• What the task asks
Without any change, set down every record below.

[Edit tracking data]
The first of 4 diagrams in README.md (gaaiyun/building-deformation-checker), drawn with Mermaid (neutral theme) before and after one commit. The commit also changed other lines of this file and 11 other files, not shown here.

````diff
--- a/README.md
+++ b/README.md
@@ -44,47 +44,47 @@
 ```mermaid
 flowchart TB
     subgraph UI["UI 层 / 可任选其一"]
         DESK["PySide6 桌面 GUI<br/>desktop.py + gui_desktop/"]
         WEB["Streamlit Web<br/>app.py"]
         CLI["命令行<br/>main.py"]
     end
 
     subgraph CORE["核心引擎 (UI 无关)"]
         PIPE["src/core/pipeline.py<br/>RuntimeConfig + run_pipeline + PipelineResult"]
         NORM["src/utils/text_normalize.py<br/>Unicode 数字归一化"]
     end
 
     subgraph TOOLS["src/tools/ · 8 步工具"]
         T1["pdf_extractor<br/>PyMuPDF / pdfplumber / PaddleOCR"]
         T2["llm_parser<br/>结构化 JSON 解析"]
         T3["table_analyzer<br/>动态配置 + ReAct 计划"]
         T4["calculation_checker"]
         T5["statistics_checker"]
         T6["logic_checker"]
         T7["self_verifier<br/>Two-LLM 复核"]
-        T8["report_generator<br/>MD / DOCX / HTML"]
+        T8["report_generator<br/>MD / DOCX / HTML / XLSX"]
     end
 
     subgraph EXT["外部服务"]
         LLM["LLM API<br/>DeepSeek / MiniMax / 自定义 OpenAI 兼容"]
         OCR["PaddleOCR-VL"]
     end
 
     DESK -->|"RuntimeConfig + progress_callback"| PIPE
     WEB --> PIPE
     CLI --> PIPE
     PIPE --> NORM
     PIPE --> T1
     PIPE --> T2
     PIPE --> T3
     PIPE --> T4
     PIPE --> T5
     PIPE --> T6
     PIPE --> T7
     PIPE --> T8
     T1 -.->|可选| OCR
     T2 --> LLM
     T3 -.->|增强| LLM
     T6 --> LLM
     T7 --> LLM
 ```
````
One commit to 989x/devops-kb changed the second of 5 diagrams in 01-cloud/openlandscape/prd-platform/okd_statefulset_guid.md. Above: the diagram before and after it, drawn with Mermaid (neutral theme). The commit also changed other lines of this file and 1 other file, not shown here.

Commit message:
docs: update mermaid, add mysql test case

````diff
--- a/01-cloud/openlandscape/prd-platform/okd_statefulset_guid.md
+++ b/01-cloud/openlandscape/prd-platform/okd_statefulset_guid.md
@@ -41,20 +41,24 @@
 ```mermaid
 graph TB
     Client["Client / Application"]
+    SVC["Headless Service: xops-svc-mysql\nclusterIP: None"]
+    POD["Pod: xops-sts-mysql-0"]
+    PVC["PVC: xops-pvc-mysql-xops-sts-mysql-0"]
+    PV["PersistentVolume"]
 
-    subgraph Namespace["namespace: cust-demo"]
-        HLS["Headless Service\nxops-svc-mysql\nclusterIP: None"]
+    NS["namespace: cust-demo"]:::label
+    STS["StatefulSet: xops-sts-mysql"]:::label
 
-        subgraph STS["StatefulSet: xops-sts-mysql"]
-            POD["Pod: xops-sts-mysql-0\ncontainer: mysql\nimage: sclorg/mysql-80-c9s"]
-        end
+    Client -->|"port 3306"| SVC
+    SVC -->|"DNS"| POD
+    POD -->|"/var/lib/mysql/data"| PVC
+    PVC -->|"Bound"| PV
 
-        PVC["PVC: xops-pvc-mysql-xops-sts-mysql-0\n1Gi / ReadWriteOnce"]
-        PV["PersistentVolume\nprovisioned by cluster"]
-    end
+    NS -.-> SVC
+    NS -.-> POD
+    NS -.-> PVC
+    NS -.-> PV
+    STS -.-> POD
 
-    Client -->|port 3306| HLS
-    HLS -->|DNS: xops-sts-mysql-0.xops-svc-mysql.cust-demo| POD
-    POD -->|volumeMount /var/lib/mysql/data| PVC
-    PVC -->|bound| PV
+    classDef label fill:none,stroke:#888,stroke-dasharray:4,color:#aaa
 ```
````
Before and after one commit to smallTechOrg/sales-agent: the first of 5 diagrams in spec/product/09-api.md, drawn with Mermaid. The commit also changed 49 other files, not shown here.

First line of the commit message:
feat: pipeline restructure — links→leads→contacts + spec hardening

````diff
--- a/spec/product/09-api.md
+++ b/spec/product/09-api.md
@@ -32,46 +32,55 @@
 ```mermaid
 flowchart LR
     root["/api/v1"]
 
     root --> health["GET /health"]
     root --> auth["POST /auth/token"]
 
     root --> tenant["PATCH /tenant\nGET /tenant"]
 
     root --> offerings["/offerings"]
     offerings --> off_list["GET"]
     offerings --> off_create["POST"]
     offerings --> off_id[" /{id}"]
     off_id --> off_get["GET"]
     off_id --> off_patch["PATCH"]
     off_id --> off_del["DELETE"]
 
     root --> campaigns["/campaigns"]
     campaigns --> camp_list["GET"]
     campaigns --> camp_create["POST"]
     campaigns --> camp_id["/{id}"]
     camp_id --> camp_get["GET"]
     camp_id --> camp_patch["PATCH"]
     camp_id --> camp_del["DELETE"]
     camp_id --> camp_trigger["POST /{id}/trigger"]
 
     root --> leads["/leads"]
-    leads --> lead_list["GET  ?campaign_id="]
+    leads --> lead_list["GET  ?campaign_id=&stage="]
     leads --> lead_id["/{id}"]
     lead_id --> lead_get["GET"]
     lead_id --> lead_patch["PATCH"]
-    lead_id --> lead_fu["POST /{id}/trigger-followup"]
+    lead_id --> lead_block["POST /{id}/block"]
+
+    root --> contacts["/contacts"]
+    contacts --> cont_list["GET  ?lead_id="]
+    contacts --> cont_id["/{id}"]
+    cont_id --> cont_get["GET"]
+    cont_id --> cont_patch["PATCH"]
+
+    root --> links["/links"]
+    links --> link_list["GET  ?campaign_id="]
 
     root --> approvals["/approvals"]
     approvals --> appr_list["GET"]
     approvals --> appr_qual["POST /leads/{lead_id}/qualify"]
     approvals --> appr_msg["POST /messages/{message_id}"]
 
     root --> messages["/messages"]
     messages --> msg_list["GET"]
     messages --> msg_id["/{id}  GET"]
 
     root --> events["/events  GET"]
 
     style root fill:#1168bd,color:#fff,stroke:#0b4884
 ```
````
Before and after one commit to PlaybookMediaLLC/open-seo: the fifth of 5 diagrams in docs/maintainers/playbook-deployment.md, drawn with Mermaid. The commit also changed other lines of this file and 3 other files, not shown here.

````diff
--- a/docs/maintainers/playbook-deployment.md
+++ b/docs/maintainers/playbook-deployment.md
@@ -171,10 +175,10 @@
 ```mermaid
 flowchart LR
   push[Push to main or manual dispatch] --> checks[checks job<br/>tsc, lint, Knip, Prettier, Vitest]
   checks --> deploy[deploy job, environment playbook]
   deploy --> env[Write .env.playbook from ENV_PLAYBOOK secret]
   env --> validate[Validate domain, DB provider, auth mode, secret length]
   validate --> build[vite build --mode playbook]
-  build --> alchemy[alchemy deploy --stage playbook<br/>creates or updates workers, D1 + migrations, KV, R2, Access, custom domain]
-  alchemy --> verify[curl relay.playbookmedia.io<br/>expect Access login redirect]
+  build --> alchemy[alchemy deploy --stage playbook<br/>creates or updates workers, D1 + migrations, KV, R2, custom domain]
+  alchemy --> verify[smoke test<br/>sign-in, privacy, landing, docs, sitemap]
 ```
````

• Response to the exercise
The first of 4 diagrams in README.md (gaaiyun/building-deformation-checker), drawn with Mermaid (neutral theme) before and after one commit. The commit also changed other lines of this file and 11 other files, not shown here.

````diff
--- a/README.md
+++ b/README.md
@@ -44,47 +44,47 @@
 ```mermaid
 flowchart TB
     subgraph UI["UI 层 / 可任选其一"]
         DESK["PySide6 桌面 GUI<br/>desktop.py + gui_desktop/"]
         WEB["Streamlit Web<br/>app.py"]
         CLI["命令行<br/>main.py"]
     end
 
     subgraph CORE["核心引擎 (UI 无关)"]
         PIPE["src/core/pipeline.py<br/>RuntimeConfig + run_pipeline + PipelineResult"]
         NORM["src/utils/text_normalize.py<br/>Unicode 数字归一化"]
     end
 
     subgraph TOOLS["src/tools/ · 8 步工具"]
         T1["pdf_extractor<br/>PyMuPDF / pdfplumber / PaddleOCR"]
         T2["llm_parser<br/>结构化 JSON 解析"]
         T3["table_analyzer<br/>动态配置 + ReAct 计划"]
         T4["calculation_checker"]
         T5["statistics_checker"]
         T6["logic_checker"]
         T7["self_verifier<br/>Two-LLM 复核"]
-        T8["report_generator<br/>MD / DOCX / HTML"]
+        T8["report_generator<br/>MD / DOCX / HTML / XLSX"]
     end
 
     subgraph EXT["外部服务"]
         LLM["LLM API<br/>DeepSeek / MiniMax / 自定义 OpenAI 兼容"]
         OCR["PaddleOCR-VL"]
     end
 
     DESK -->|"RuntimeConfig + progress_callback"| PIPE
     WEB --> PIPE
     CLI --> PIPE
     PIPE --> NORM
     PIPE --> T1
     PIPE --> T2
     PIPE --> T3
     PIPE --> T4
     PIPE --> T5
     PIPE --> T6
     PIPE --> T7
     PIPE --> T8
     T1 -.->|可选| OCR
     T2 --> LLM
     T3 -.->|增强| LLM
     T6 --> LLM
     T7 --> LLM
 ```
````
One commit to 989x/devops-kb changed the second of 5 diagrams in 01-cloud/openlandscape/prd-platform/okd_statefulset_guid.md. Above: the diagram before and after it, drawn with Mermaid (neutral theme). The commit also changed other lines of this file and 1 other file, not shown here.

Commit message:
docs: update mermaid, add mysql test case

````diff
--- a/01-cloud/openlandscape/prd-platform/okd_statefulset_guid.md
+++ b/01-cloud/openlandscape/prd-platform/okd_statefulset_guid.md
@@ -41,20 +41,24 @@
 ```mermaid
 graph TB
     Client["Client / Application"]
+    SVC["Headless Service: xops-svc-mysql\nclusterIP: None"]
+    POD["Pod: xops-sts-mysql-0"]
+    PVC["PVC: xops-pvc-mysql-xops-sts-mysql-0"]
+    PV["PersistentVolume"]
 
-    subgraph Namespace["namespace: cust-demo"]
-        HLS["Headless Service\nxops-svc-mysql\nclusterIP: None"]
+    NS["namespace: cust-demo"]:::label
+    STS["StatefulSet: xops-sts-mysql"]:::label
 
-        subgraph STS["StatefulSet: xops-sts-mysql"]
-            POD["Pod: xops-sts-mysql-0\ncontainer: mysql\nimage: sclorg/mysql-80-c9s"]
-        end
+    Client -->|"port 3306"| SVC
+    SVC -->|"DNS"| POD
+    POD -->|"/var/lib/mysql/data"| PVC
+    PVC -->|"Bound"| PV
 
-        PVC["PVC: xops-pvc-mysql-xops-sts-mysql-0\n1Gi / ReadWriteOnce"]
-        PV["PersistentVolume\nprovisioned by cluster"]
-    end
+    NS -.-> SVC
+    NS -.-> POD
+    NS -.-> PVC
+    NS -.-> PV
+    STS -.-> POD
 
-    Client -->|port 3306| HLS
-    HLS -->|DNS: xops-sts-mysql-0.xops-svc-mysql.cust-demo| POD
-    POD -->|volumeMount /var/lib/mysql/data| PVC
-    PVC -->|bound| PV
+    classDef label fill:none,stroke:#888,stroke-dasharray:4,color:#aaa
 ```
````
Before and after one commit to smallTechOrg/sales-agent: the first of 5 diagrams in spec/product/09-api.md, drawn with Mermaid. The commit also changed 49 other files, not shown here.

First line of the commit message:
feat: pipeline restructure — links→leads→contacts + spec hardening

````diff
--- a/spec/product/09-api.md
+++ b/spec/product/09-api.md
@@ -32,46 +32,55 @@
 ```mermaid
 flowchart LR
     root["/api/v1"]
 
     root --> health["GET /health"]
     root --> auth["POST /auth/token"]
 
     root --> tenant["PATCH /tenant\nGET /tenant"]
 
     root --> offerings["/offerings"]
     offerings --> off_list["GET"]
     offerings --> off_create["POST"]
     offerings --> off_id[" /{id}"]
     off_id --> off_get["GET"]
     off_id --> off_patch["PATCH"]
     off_id --> off_del["DELETE"]
 
     root --> campaigns["/campaigns"]
     campaigns --> camp_list["GET"]
     campaigns --> camp_create["POST"]
     campaigns --> camp_id["/{id}"]
     camp_id --> camp_get["GET"]
     camp_id --> camp_patch["PATCH"]
     camp_id --> camp_del["DELETE"]
     camp_id --> camp_trigger["POST /{id}/trigger"]
 
     root --> leads["/leads"]
-    leads --> lead_list["GET  ?campaign_id="]
+    leads --> lead_list["GET  ?campaign_id=&stage="]
     leads --> lead_id["/{id}"]
     lead_id --> lead_get["GET"]
     lead_id --> lead_patch["PATCH"]
-    lead_id --> lead_fu["POST /{id}/trigger-followup"]
+    lead_id --> lead_block["POST /{id}/block"]
+
+    root --> contacts["/contacts"]
+    contacts --> cont_list["GET  ?lead_id="]
+    contacts --> cont_id["/{id}"]
+    cont_id --> cont_get["GET"]
+    cont_id --> cont_patch["PATCH"]
+
+    root --> links["/links"]
+    links --> link_list["GET  ?campaign_id="]
 
     root --> approvals["/approvals"]
     approvals --> appr_list["GET"]
     approvals --> appr_qual["POST /leads/{lead_id}/qualify"]
     approvals --> appr_msg["POST /messages/{message_id}"]
 
     root --> messages["/messages"]
     messages --> msg_list["GET"]
     messages --> msg_id["/{id}  GET"]
 
     root --> events["/events  GET"]
 
     style root fill:#1168bd,color:#fff,stroke:#0b4884
 ```
````
Before and after one commit to PlaybookMediaLLC/open-seo: the fifth of 5 diagrams in docs/maintainers/playbook-deployment.md, drawn with Mermaid. The commit also changed other lines of this file and 3 other files, not shown here.

````diff
--- a/docs/maintainers/playbook-deployment.md
+++ b/docs/maintainers/playbook-deployment.md
@@ -171,10 +175,10 @@
 ```mermaid
 flowchart LR
   push[Push to main or manual dispatch] --> checks[checks job<br/>tsc, lint, Knip, Prettier, Vitest]
   checks --> deploy[deploy job, environment playbook]
   deploy --> env[Write .env.playbook from ENV_PLAYBOOK secret]
   env --> validate[Validate domain, DB provider, auth mode, secret length]
   validate --> build[vite build --mode playbook]
-  build --> alchemy[alchemy deploy --stage playbook<br/>creates or updates workers, D1 + migrations, KV, R2, Access, custom domain]
-  alchemy --> verify[curl relay.playbookmedia.io<br/>expect Access login redirect]
+  build --> alchemy[alchemy deploy --stage playbook<br/>creates or updates workers, D1 + migrations, KV, R2, custom domain]
+  alchemy --> verify[smoke test<br/>sign-in, privacy, landing, docs, sitemap]
 ```
````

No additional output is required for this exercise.